"What makes us Jonesers also makes us uniquely positioned to bring about a new era in international affairs. Our practical idealism was created by witnessing the often unrealistic idealism of the 1960s. And we weren’t engaged in that era’s ideological battles; we were children playing with toys while boomers argued over issues. Our non-ideological pragmatism allows us to resolve intra-boomer skirmishes and to bridge that volatile Boomer-GenXer divide. We can lead."

Time will tell whether the United States will end up with another Generation Jones leader, but with President Biden withdrawing his candidacy, it has now become a distinct possibility.

Of note in discussions over Kamala Harris's generational status is the fact that generations aren't just calculated by birth year but by a person's cultural reality. Some have made the argument that Harris is culturally more Gen X than boomer, though there doesn't seem to be any record of her claiming any particular generation as her own. However, a swath of Gen Z has staked their own claim on her as "brat"—a term singer Charli XCX thrust into the political arena with a post on X that read "kamala IS brat." That may be nonsensical to most older folks, but for Gen Z, it's a glowing endorsement from one of the top Gen Z musicians of the moment.

Representative photos by Canva and Evelyn Giggles|Flickr

Mom hilariously demands to know secret to clean kids' rooms.

Kids' bedrooms can be a source of contention in some households. Some kids are just naturally more tidy than others while some are more like little tornados leaving debris wherever they go refusing to clean it up. Parents can be on different wavelengths when it comes to how clean a child's room should be.

You've got the parents who are huge proponents of simply closing the door. If you can't see the mess, then the mess doesn't exist. You've got some parents that do a weekly or monthly clean themselves in an attempt to save their sanity. Then you've got the ones that have daily room cleans as part of their child's routine, but not everyone can or wants to be at that level.

Ariel B. recently posted a video asking parents to explain how they get their children to clean their rooms as she pans to her daughters' rooms that are in complete disarray.


The exhausted mom starts off by explaining that motherhood is ghetto. In fact she surmises that the "hood" people are talking about when they say the hood is ghetto is indeed motherhood before asking how other parents are doing it.

"My daughters' rooms are so nasty, everything you are ever looking for in your house is in them rooms," Ariel says.
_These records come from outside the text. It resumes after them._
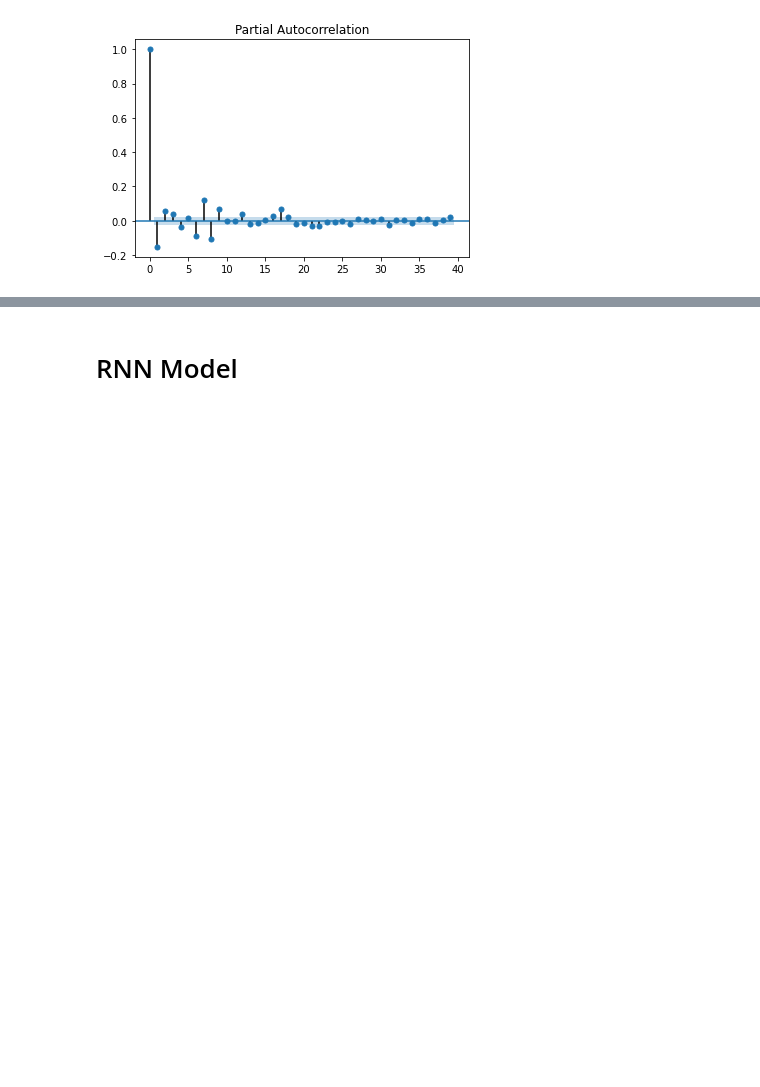
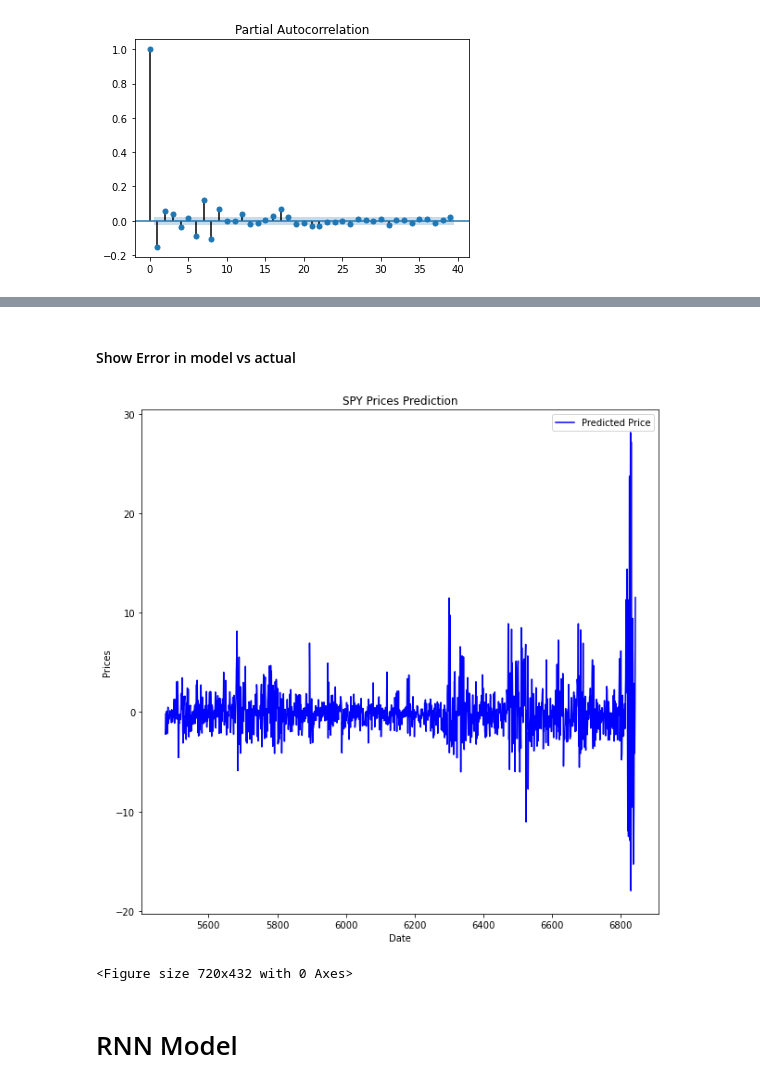
Before and after one commit to bsamaha/SPY-Time-Series-Predictions, a Jupyter notebook: Time Series Forecasting of ETFs.ipynb, the cells around one changed output, grey strips where cells are left out. Saved outputs shown, nothing was run; the diff lists cells and outputs as text; code cells hidden in the pictures; blank space fills up the shorter version.

```diff
--- a/Time Series Forecasting of ETFs.ipynb
+++ b/Time Series Forecasting of ETFs.ipynb
@@ -460,3 +415,20 @@ KeyboardInterrupt:
+# %%
+# Find the Error in the ARIMA Model
+arima_error = np.array(model_predictions).flatten() - x_valid
+# %% [markdown]
+#### Show Error in model vs actual
+# %%
+plt.plot(x_valid.index, arima_error, color='blue',label='Predicted Price')
+# plt.plot(x_valid.index, x_valid, color='red', label='Actual Price')
+plt.title('SPY Prices Prediction')
+plt.xlabel('Date')
+plt.ylabel('Prices')
+plt.legend()
+plt.figure(figsize=(10,6))
+plt.show()
+# %% [output]
+[figure, added]
+<Figure size 720x432 with 0 Axes>
 # %% [markdown]
 # RNN Model
 # %% [markdown]
```
Also changed, not shown: parts of 26 cells of this notebook, 3 other files.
This frustration started when her kids couldn't find their field trip shirts for summer camp, which prompted her to go in their rooms to investigate. She then shows everyone the room where the shirt was lost, exclaiming, "You couldn't find Jesus in this room. You couldn't find common sense, humility, any decent soul in this room."


The room was strewn with clothes, toys and other things. Commenters not only pointed out the mannequin head looking distressed under the bed but related hard to what the mom was saying and supported her rant.
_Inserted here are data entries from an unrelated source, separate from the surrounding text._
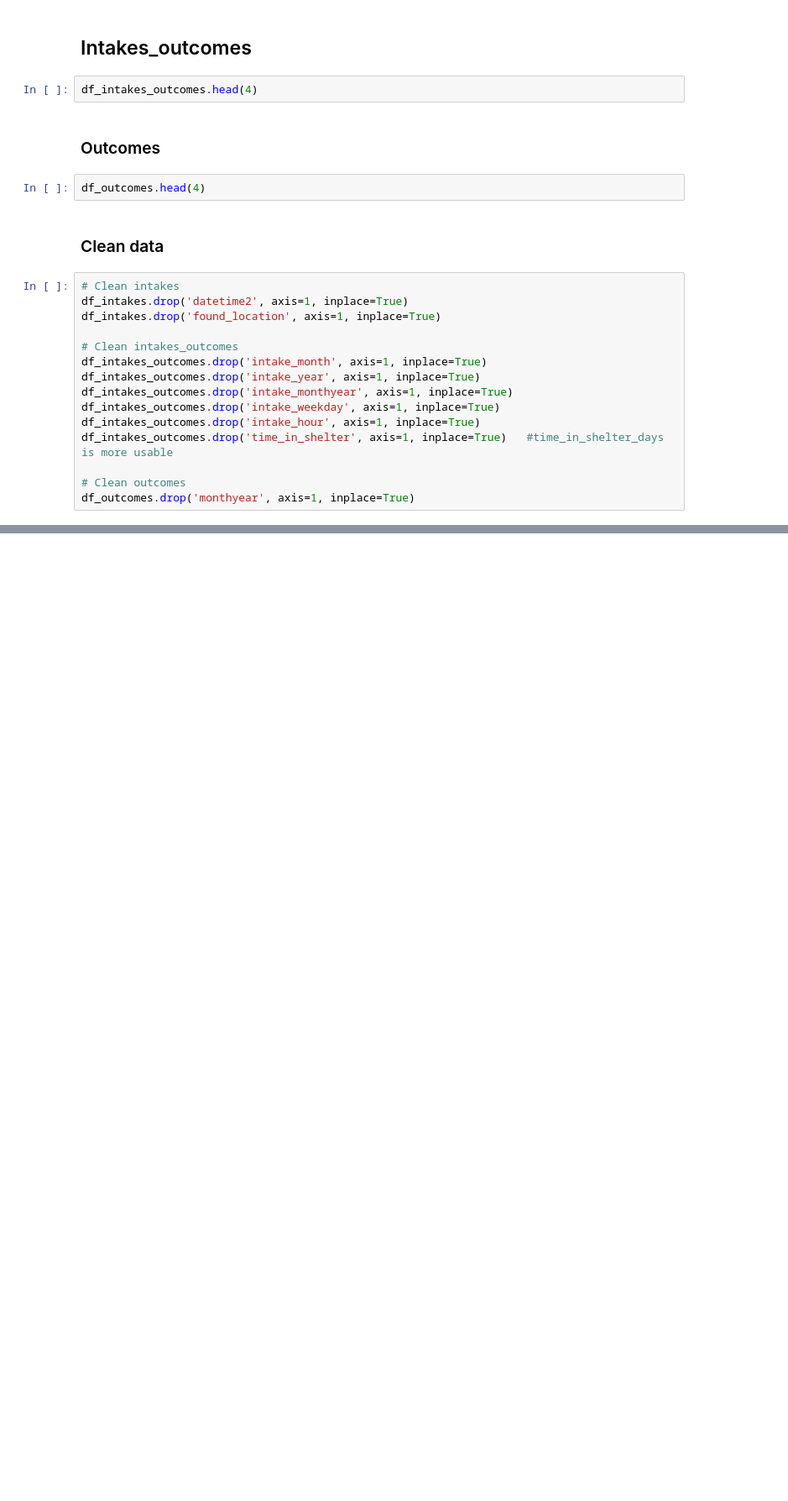
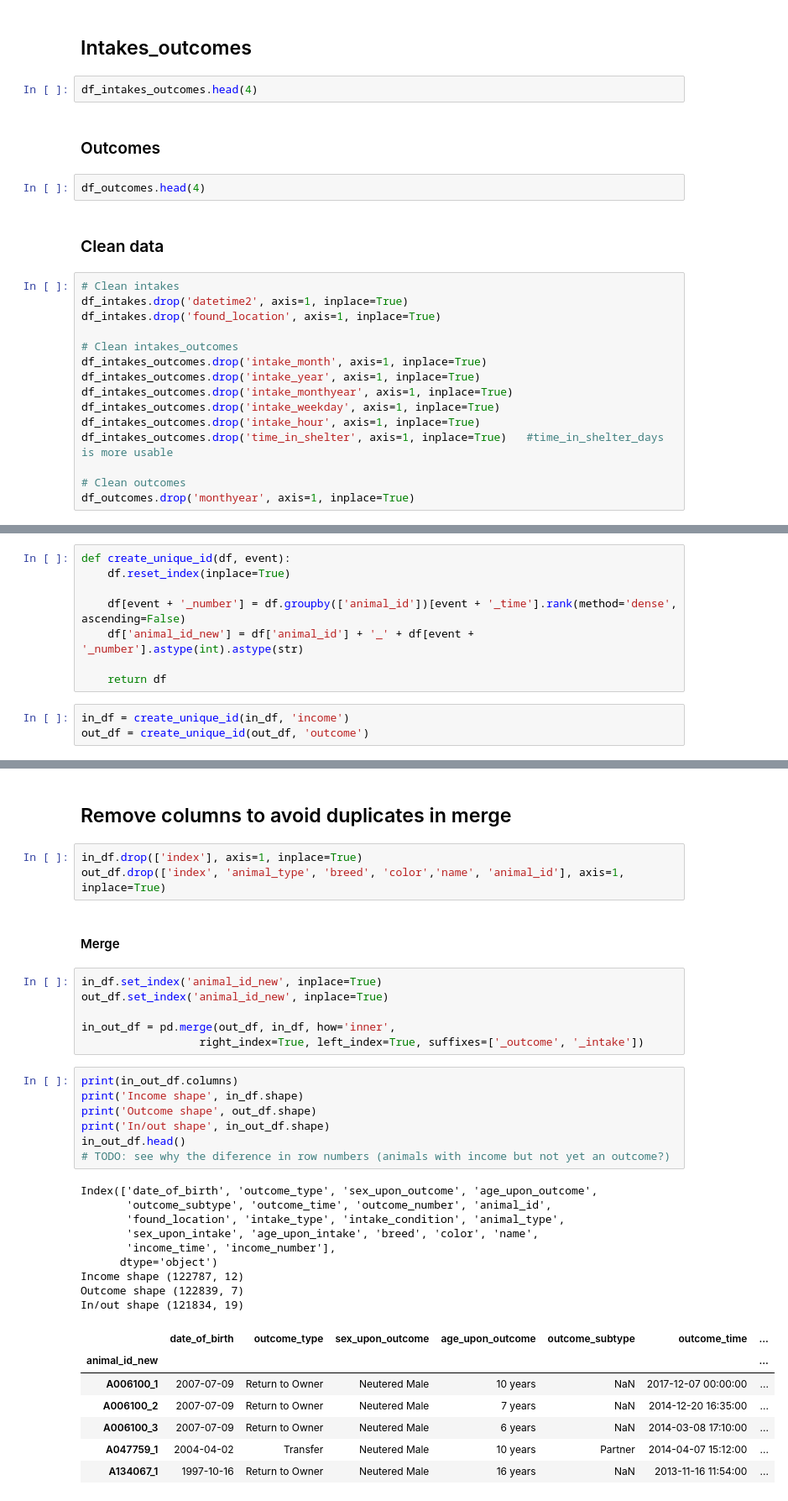
Before and after one commit to BZaldua/animal-shelter-AI, a Jupyter notebook: Shelter_Analysis.ipynb, the cells around one changed output, grey strips where cells are left out. Shown at 84% size. Saved outputs shown, nothing was run; the diff lists cells and outputs as text; blank space fills up the shorter version.

```diff
--- a/Shelter_Analysis.ipynb
+++ b/Shelter_Analysis.ipynb
@@ -51,0 +99,11 @@ df_outcomes.drop('monthyear', axis=1, inplace=True)
+# %%
+def create_unique_id(df, event):
+    df.reset_index(inplace=True)
+
+    df[event + '_number'] = df.groupby(['animal_id'])[event + '_time'].rank(method='dense', ascending=False)
+    df['animal_id_new'] = df['animal_id'] + '_' + df[event + '_number'].astype(int).astype(str)
+
+    return df
+# %%
+in_df = create_unique_id(in_df, 'income')
+out_df = create_unique_id(out_df, 'outcome')
@@ -51,0 +125,37 @@ df_outcomes.drop('monthyear', axis=1, inplace=True)
+# %% [markdown]
+## Remove columns to avoid duplicates in merge
+# %%
+in_df.drop(['index'], axis=1, inplace=True)
+out_df.drop(['index', 'animal_type', 'breed', 'color','name', 'animal_id'], axis=1, inplace=True)
+# %% [markdown]
+#### Merge
+# %%
+in_df.set_index('animal_id_new', inplace=True)
+out_df.set_index('animal_id_new', inplace=True)
+
+in_out_df = pd.merge(out_df, in_df, how='inner',
+                  right_index=True, left_index=True, suffixes=['_outcome', '_intake'])
+# %%
+print(in_out_df.columns)
+print('Income shape', in_df.shape)
+print('Outcome shape', out_df.shape)
+print('In/out shape', in_out_df.shape)
+in_out_df.head()
+# TODO: see why the diference in row numbers (animals with income but not yet an outcome?)
+# %% [output]
+Index(['date_of_birth', 'outcome_type', 'sex_upon_outcome', 'age_upon_outcome',
+       'outcome_subtype', 'outcome_time', 'outcome_number', 'animal_id',
+       'found_location', 'intake_type', 'intake_condition', 'animal_type',
+       'sex_upon_intake', 'age_upon_intake', 'breed', 'color', 'name',
+       'income_time', 'income_number'],
+      dtype='object')
+Income shape (122787, 12)
+Outcome shape (122839, 7)
+In/out shape (121834, 19)
+|  | date_of_birth | outcome_type | sex_upon_outcome | age_upon_outcome | outcome_subtype | outcome_time | ... |
+| animal_id_new |  |  |  |  |  |  | ... |
+| A006100_1 | 2007-07-09 | Return to Owner | Neutered Male | 10 years | NaN | 2017-12-07 00:00:00 | ... |
+| A006100_2 | 2007-07-09 | Return to Owner | Neutered Male | 7 years | NaN | 2014-12-20 16:35:00 | ... |
+| A006100_3 | 2007-07-09 | Return to Owner | Neutered Male | 6 years | NaN | 2014-03-08 17:10:00 | ... |
+| A047759_1 | 2004-04-02 | Transfer | Neutered Male | 10 years | Partner | 2014-04-07 15:12:00 | ... |
+| A134067_1 | 1997-10-16 | Return to Owner | Neutered Male | 16 years | NaN | 2013-11-16 11:54:00 | ... |
```
Also changed, not shown: parts of 28 cells of this notebook.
"The mannequin head laying under table looking stressed. Her face looks like it’s saying 'help me,'" one person laughs.

"I'm closing the door. I have an almost 3 & 6 year old and I'm 37 weeks today…I close the door. It’s no way y'all messed the room up like this and expect me to clean it. So, when they get back from Florida, they can clean it themselves," another says.

"You're cracking me up! I can definitely relate to finding wrappers. I said 23 times don't eat in your room. I'm not cleaning it," another writes.

"That last part gets me crackin up every time I watch this. I watch this on the daily to remind myself it’s not just my kid," one mom admits.

But if you watch closely as Ariel pans the messy bedrooms you'll notice there's something important missing from the bed frames...a mattress. One person inquired about the important missing item and the response is not only comical but makes so much sense.

"I flipped the mattress looking for the orange shirt after I stepped on a Barbie jeep and almost broke my neck," Ariel explains before following up in another comment saying the mattress is in the hallway—it likely made it much easier to clean under the bed. And while the mom did receive some advice in the comments, it's unclear if she will heed any.